War Horse deals with the fear and monotony of war, the pain of separation, sickness, and death without ever feeling preachy. Joey and the other horses deal with all of these issues just as the human characters do and in this way are a metaphor for the soldiers while being presented in the role of brave and long-suffering soldiers themselves. The horses are portrayed as both a symbol of hope and the standard by which everything in the story is measured:
“There’s a nobility in his eye, a regal serenity about him. Does he not personify all that men try to be and never can be? I tell you, my friend, there’s divinity in a horse, and specially in a horse like this. God got it right the day he created them. And to find a horse like this in the middle of this filthy war, is for me like finding a butterfly on a dung heap. We don’t belong in the same universe as a creature like this.” (p. 112)
In the story, characters are measured by how they treat the horses—with kindness and respect or with a harsh hand, although even the unkind characters are depicted as having reasons for the way they are. The author doesn’t present any cardboard villains, only people hardened by circumstances.
Likewise, Michael Morpurgo shows how the war is a struggle for soldiers on both sides and how really all any of them wants—man or beast—is to go home and live out their days in peace. There’s a wonderful scene involving two “enemies” and their mutual concern for Joey, which highlights how alike they are despite the war.
Without unnecessary or gory description, the author creates a realistic picture of WWI’s horrific atmosphere. Through details like barbed wire, mud, the trenches and no man’s land, he more than adequately communicates the bleakness and devastation faced by the soldiers and the horses. Since this is a middle grade book, I found that to be especially important. Where a topic like this is concerned I’d rather kids understand the heart of the matter than get hung up on the blood and guts of it.
War Horse isn’t a fast moving book, though it would be quick to get through if you aren’t reading it out loud (or stopping to blow your nose and wipe your eyes like me). I found the vocabulary to be fairly advanced for middle grade, incorporating words like peremptory, jocular, convalescence and intermittent, making it a good challenge for the younger set and advanced enough for adults.
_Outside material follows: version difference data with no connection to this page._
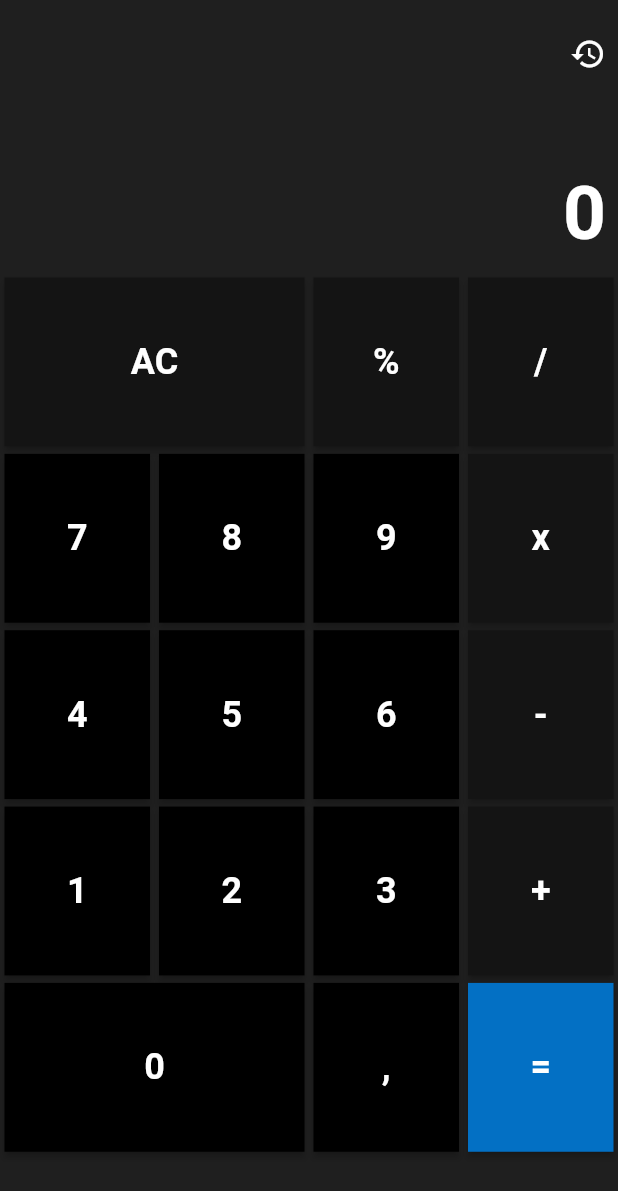
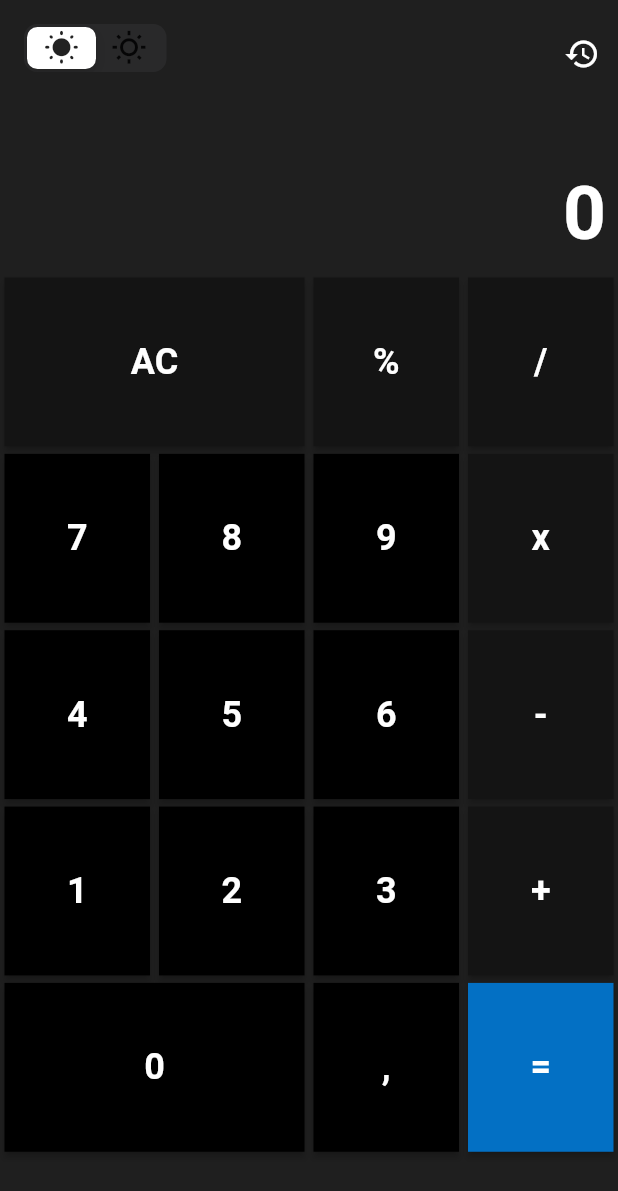
Before and after one commit to BrunoRabbit/calculator-flutter, a Flutter app: the screen it shows after launch, on a phone screen of 412 x 824 dp. Shown: the top 1191 px of the screen. Run offline on Flutter 3.47's test engine with Material 2 defaults, Android fonts, the phone set to English and light mode, and no system bars.

Commit message:
feat: create cupertino toggle button

```diff
--- a/lib/screens/home_page.dart
+++ b/lib/screens/home_page.dart
@@ -1,6 +1,7 @@
 import 'package:calculator/controllers/calculator_controller.dart';
 import 'package:calculator/screens/history_page.dart';
 import 'package:calculator/widgets/buttons_area.dart';
+import 'package:calculator/widgets/toggle_button_widget.dart';
 import 'package:flutter/material.dart';
 import 'package:provider/provider.dart';
 
@@ -15,9 +16,17 @@ class HomePage extends StatelessWidget {
       body: SafeArea(
         child: Column(
           children: [
+            // ? app bar
             SizedBox(
               height: 90,
-              child: Align(
+              child: Row(
+                mainAxisAlignment: MainAxisAlignment.spaceBetween,
+                children: [
+                  //? cupertino toggle btn
+                  const ToggleButtonWidget(),
+
+                  //? history icon
+                  Align(
                     alignment: Alignment.topRight,
                     child: Padding(
                       padding: const EdgeInsets.all(8.0),
@@ -28,7 +37,7 @@ class HomePage extends StatelessWidget {
                           ));
                         },
                         child: const Padding(
-                      padding: EdgeInsets.only(top: 16.0),
+                          padding: EdgeInsets.only(top: 16.0, right: 4),
                           child: Icon(
                             Icons.history,
                             color: Colors.white,
@@ -37,7 +46,11 @@ class HomePage extends StatelessWidget {
                       ),
                     ),
                   ),
+                ],
               ),
+            ),
+
+            // ? display
             SizedBox(
               height: 90,
               child: Align(
--- /dev/null
+++ b/lib/widgets/toggle_button_widget.dart
@@ -0,0 +1,36 @@
+import 'package:flutter/cupertino.dart';
+import 'package:flutter/material.dart';
+
+class ToggleButtonWidget extends StatefulWidget {
+  const ToggleButtonWidget({Key? key}) : super(key: key);
+
+  @override
+  State<ToggleButtonWidget> createState() => _ToggleButtonWidgetState();
+}
+
+class _ToggleButtonWidgetState extends State<ToggleButtonWidget> {
+  int segmentedControlGroupValue = 0;
+  final Map<int, Widget> myTabs = const <int, Widget>{
+    0: Icon(Icons.wb_sunny_rounded),
+    1: Icon(Icons.wb_sunny_outlined)
+  };
+
+  @override
+  Widget build(BuildContext context) {
+    return Align(
+      alignment: Alignment.topLeft,
+      child: Padding(
+        padding: const EdgeInsets.all(16),
+        child: CupertinoSlidingSegmentedControl(
+          groupValue: segmentedControlGroupValue,
+          children: myTabs,
+          onValueChanged: (i) {
+            setState(() {
+              segmentedControlGroupValue = int.parse(i.toString());
+            });
+          },
+        ),
+      ),
+    );
+  }
+}
```
Lines whose indentation alone changed are shown as unchanged.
My son and I finished reading War Horse yesterday, which was Remembrance Day here in Canada. When we were through, our family also watched the movie together. Both the book and movie were great reminders of those who served and gave their lives during WWI and an excellent way to commemorate the occasion. I’d highly recommend War Horse to anyone looking for a good educational resource on WWI or just a moving read about memorable characters during an important time in history.